**Task objective**
The answer should be each line from the entries below that has the word "Radio" in it.

•••••

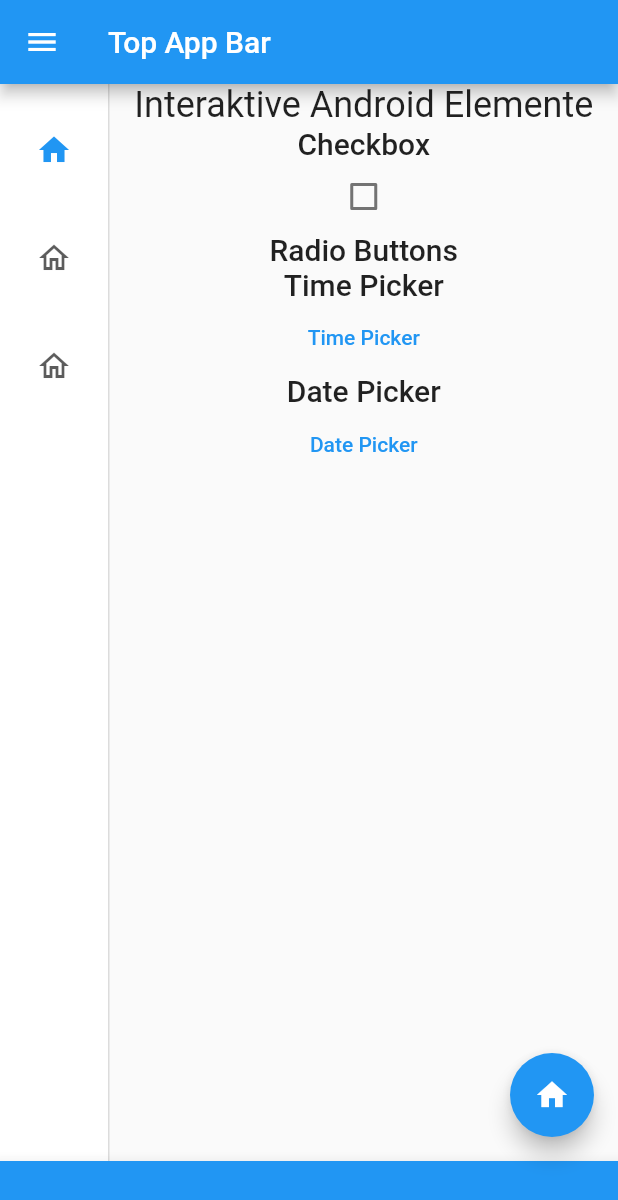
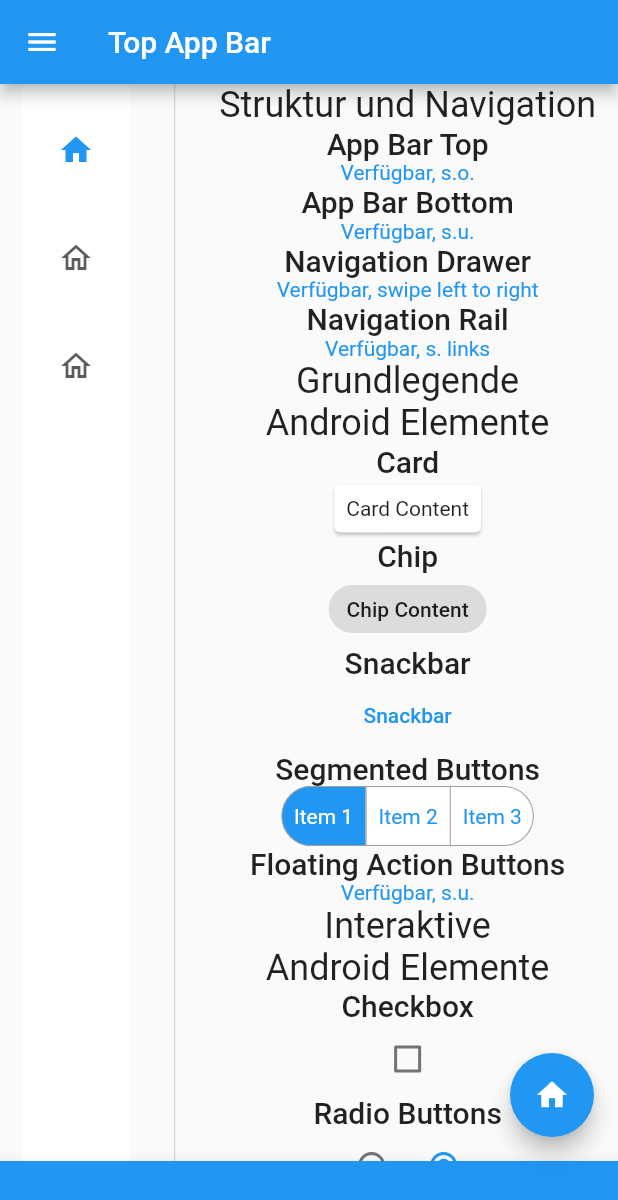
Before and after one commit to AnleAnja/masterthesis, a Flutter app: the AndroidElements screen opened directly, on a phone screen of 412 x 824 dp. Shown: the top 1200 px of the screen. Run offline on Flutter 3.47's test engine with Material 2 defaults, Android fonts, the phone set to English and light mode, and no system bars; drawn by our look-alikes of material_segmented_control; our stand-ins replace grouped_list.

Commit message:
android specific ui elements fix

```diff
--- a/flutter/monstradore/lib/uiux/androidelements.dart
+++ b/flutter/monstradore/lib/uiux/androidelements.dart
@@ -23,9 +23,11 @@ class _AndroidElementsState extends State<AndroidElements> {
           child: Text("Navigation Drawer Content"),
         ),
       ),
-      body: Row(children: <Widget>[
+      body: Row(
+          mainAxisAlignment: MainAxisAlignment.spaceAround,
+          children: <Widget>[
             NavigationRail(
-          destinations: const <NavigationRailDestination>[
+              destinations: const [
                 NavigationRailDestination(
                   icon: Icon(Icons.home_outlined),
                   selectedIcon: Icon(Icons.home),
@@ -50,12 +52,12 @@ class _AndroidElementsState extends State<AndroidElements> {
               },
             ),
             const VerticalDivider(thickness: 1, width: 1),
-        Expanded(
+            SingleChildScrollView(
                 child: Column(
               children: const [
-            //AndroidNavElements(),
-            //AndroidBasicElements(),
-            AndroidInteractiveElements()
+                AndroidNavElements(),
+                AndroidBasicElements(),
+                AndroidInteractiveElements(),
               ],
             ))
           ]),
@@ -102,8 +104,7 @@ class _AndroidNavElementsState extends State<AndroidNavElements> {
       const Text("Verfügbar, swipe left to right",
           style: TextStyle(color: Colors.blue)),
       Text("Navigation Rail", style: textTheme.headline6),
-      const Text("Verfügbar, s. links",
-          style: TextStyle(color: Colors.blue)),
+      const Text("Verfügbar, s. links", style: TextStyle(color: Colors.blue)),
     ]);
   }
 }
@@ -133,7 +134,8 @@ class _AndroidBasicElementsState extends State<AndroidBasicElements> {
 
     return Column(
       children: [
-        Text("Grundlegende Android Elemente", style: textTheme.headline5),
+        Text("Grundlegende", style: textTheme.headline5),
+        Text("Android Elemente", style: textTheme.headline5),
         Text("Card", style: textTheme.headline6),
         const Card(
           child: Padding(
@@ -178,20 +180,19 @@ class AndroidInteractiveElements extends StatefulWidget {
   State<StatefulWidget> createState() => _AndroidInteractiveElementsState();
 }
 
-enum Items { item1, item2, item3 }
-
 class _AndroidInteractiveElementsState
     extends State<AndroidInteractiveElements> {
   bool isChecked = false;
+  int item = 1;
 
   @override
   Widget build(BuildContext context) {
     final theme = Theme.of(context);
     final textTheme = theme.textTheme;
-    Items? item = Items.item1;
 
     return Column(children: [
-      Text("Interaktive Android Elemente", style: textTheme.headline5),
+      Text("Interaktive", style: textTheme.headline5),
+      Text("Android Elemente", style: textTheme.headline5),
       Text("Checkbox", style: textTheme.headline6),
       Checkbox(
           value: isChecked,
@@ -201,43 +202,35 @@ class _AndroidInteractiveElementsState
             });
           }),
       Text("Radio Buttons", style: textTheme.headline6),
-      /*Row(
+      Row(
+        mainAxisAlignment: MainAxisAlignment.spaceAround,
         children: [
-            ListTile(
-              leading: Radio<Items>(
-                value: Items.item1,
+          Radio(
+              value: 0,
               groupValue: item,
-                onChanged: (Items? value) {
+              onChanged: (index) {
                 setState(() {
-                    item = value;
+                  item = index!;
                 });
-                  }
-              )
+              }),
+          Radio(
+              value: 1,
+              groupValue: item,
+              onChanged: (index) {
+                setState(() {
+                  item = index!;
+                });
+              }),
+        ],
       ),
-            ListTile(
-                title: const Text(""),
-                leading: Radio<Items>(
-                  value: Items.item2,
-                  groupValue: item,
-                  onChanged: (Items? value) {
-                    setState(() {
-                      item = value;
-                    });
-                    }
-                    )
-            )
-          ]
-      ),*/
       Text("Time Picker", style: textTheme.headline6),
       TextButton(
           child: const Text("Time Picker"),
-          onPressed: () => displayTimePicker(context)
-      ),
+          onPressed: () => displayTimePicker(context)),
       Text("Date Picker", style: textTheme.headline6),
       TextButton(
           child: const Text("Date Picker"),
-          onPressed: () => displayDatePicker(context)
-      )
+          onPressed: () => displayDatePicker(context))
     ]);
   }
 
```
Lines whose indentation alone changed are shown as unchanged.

•••••

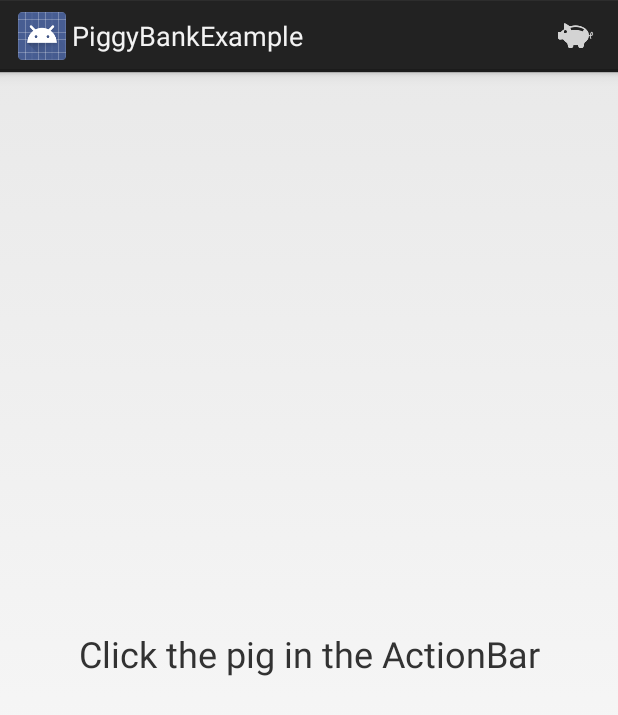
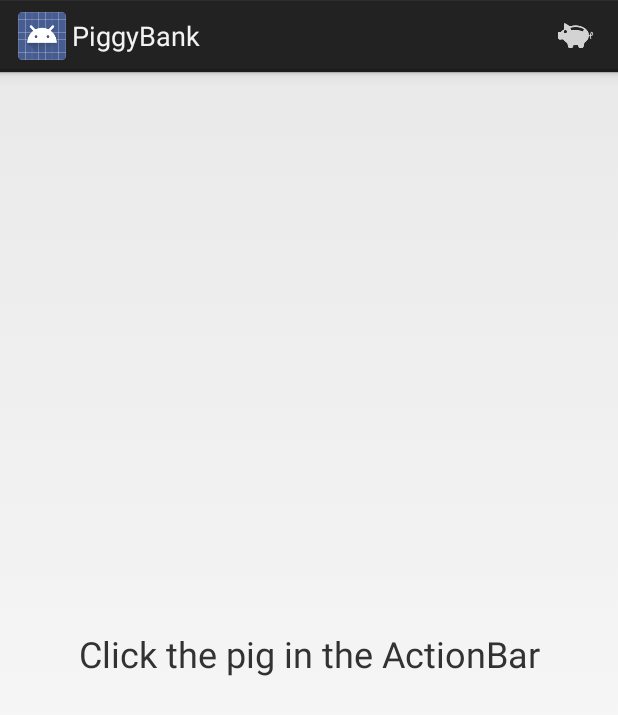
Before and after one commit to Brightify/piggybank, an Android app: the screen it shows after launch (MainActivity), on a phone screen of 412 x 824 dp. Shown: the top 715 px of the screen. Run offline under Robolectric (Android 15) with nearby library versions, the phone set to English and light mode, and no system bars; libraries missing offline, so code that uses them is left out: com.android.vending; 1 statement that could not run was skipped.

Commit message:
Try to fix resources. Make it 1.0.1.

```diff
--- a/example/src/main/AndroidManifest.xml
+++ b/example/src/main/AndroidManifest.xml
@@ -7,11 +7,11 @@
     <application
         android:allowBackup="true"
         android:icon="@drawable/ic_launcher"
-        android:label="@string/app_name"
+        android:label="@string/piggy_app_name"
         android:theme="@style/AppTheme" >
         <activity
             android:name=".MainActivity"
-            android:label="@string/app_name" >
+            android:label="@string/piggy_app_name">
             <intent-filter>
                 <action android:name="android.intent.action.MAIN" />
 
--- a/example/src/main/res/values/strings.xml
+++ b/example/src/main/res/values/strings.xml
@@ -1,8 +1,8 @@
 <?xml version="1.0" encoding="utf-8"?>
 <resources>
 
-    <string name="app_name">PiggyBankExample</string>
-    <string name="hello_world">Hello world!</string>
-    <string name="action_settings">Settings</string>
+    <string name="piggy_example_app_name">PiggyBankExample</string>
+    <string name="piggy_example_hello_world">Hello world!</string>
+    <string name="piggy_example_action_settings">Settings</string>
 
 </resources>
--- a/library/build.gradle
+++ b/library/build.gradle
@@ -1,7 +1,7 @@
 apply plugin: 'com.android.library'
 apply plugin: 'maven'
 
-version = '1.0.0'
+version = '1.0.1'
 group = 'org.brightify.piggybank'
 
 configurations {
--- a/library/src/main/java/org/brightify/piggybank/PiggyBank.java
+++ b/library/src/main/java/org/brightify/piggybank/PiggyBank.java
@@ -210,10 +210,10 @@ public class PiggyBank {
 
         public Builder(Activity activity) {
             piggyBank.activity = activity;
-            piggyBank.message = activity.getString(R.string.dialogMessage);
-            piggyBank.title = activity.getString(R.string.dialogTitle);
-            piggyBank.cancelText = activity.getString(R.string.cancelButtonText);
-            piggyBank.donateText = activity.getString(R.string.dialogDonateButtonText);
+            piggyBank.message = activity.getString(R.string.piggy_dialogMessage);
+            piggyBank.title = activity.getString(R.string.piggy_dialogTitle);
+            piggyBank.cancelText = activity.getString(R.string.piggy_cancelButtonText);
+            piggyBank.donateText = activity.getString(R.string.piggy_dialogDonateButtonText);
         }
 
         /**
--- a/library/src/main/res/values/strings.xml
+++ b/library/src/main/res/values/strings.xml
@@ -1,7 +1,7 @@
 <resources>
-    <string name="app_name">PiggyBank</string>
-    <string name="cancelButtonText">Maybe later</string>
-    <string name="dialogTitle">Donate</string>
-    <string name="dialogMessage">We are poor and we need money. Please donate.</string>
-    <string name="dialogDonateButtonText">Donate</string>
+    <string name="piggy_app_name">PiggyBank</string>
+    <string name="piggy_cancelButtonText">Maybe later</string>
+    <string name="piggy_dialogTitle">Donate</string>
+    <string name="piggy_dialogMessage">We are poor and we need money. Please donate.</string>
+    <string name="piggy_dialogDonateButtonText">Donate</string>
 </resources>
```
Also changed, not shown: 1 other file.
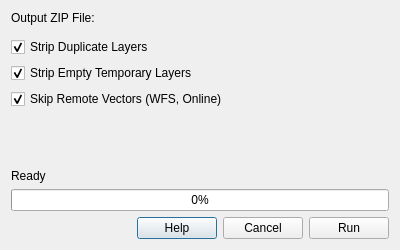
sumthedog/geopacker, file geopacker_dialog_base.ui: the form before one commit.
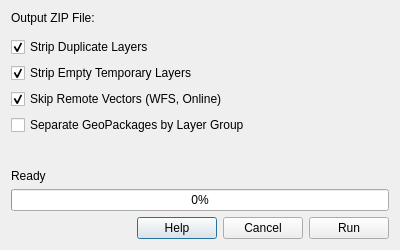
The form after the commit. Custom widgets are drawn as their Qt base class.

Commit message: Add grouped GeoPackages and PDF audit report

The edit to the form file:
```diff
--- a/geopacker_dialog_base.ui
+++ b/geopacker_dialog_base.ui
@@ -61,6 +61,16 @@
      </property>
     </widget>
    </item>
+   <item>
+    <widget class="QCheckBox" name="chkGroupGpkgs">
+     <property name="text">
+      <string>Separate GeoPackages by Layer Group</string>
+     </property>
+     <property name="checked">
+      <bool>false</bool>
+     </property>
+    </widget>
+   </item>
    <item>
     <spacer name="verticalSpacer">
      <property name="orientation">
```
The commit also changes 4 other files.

•••••

**Solution to the exercise**
       Text("Radio Buttons", style: textTheme.headline6),
-              leading: Radio<Items>(
+          Radio(
+          Radio(
-                leading: Radio<Items>(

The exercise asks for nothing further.